The geometric mean values for the PD20 and DRS are given in Table 2, together with the values for FEVj immediately measured before challenge on each study day. Individual data are shown in Figures 1 and 2.

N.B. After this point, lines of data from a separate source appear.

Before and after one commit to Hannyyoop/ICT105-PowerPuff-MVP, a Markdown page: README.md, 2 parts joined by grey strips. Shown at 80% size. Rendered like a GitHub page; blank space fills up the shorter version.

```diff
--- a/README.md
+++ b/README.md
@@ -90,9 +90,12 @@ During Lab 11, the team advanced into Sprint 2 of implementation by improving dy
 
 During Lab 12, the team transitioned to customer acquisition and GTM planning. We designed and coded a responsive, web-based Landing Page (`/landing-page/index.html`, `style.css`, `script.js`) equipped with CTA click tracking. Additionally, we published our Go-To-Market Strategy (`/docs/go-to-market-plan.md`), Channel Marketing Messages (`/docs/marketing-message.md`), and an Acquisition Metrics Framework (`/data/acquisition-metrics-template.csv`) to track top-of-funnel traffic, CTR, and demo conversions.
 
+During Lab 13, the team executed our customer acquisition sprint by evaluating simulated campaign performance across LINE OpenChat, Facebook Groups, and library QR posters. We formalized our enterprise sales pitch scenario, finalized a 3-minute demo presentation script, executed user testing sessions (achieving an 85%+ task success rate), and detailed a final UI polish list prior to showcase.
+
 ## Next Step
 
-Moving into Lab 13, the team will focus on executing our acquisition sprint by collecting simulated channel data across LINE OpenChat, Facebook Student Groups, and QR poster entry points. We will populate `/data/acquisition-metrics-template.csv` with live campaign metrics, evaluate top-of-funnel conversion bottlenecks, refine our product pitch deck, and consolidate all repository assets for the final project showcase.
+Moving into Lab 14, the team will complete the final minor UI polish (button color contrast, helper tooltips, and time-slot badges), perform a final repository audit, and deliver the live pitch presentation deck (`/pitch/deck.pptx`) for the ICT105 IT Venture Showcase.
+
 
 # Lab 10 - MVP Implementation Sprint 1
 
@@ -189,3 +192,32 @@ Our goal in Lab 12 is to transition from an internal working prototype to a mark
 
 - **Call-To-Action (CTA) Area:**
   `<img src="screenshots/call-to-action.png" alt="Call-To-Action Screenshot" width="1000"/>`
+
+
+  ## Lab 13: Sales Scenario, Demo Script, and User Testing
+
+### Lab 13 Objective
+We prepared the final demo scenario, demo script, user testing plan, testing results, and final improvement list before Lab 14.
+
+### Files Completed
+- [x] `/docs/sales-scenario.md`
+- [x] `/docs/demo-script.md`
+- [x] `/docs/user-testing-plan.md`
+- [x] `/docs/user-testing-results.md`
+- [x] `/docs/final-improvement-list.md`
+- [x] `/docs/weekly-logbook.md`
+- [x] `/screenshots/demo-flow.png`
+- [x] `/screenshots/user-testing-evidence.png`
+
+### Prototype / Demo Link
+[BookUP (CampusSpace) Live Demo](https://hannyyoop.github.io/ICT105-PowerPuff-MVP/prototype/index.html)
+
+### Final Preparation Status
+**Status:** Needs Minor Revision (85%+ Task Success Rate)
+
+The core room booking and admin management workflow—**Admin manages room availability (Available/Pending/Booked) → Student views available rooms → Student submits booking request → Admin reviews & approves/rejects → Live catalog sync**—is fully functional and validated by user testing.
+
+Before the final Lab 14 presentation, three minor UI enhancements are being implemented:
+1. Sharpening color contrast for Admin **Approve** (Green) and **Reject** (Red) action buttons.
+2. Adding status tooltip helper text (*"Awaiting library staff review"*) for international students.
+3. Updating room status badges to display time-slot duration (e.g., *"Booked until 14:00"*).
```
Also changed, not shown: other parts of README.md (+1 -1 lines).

The acute administration of a single dose of sodium cromoglycate significantly reduced the sensitivity and reactivity to 4.5 percent saline aerosol in this group of patients with asthma. The magnitude of the reduction in sensitivity (PD20) and reactivity (DRS) after a single dose of sodium cromoglycate, 8-fold and 12.3-fold, respectively, was similar to that observed after 24 to 56 days of treatment with budesonide when there was a reduction in PD20 and DRS from control of 6-fold and 14-fold, respectively. There was a significant relationship (r = 0.88, p < 0.01) between the fold change in PD20 after a single dose of sodium cromoglycate (visit 1) and after 24 to 56 days of treatment with budesonide (visit 3). A further reduction in sensitivity (16-fold) and reactivity (42-fold) to 4.5 percent saline aerosol compared with control was observed when sodium cromoglycate was given during treatment with aerosol corticosteroids. The sensitivity and reactivity in the ten subjects studied after 11 weeks or more of treatment was unchanged compared with their first visit after the commencement of budesonide.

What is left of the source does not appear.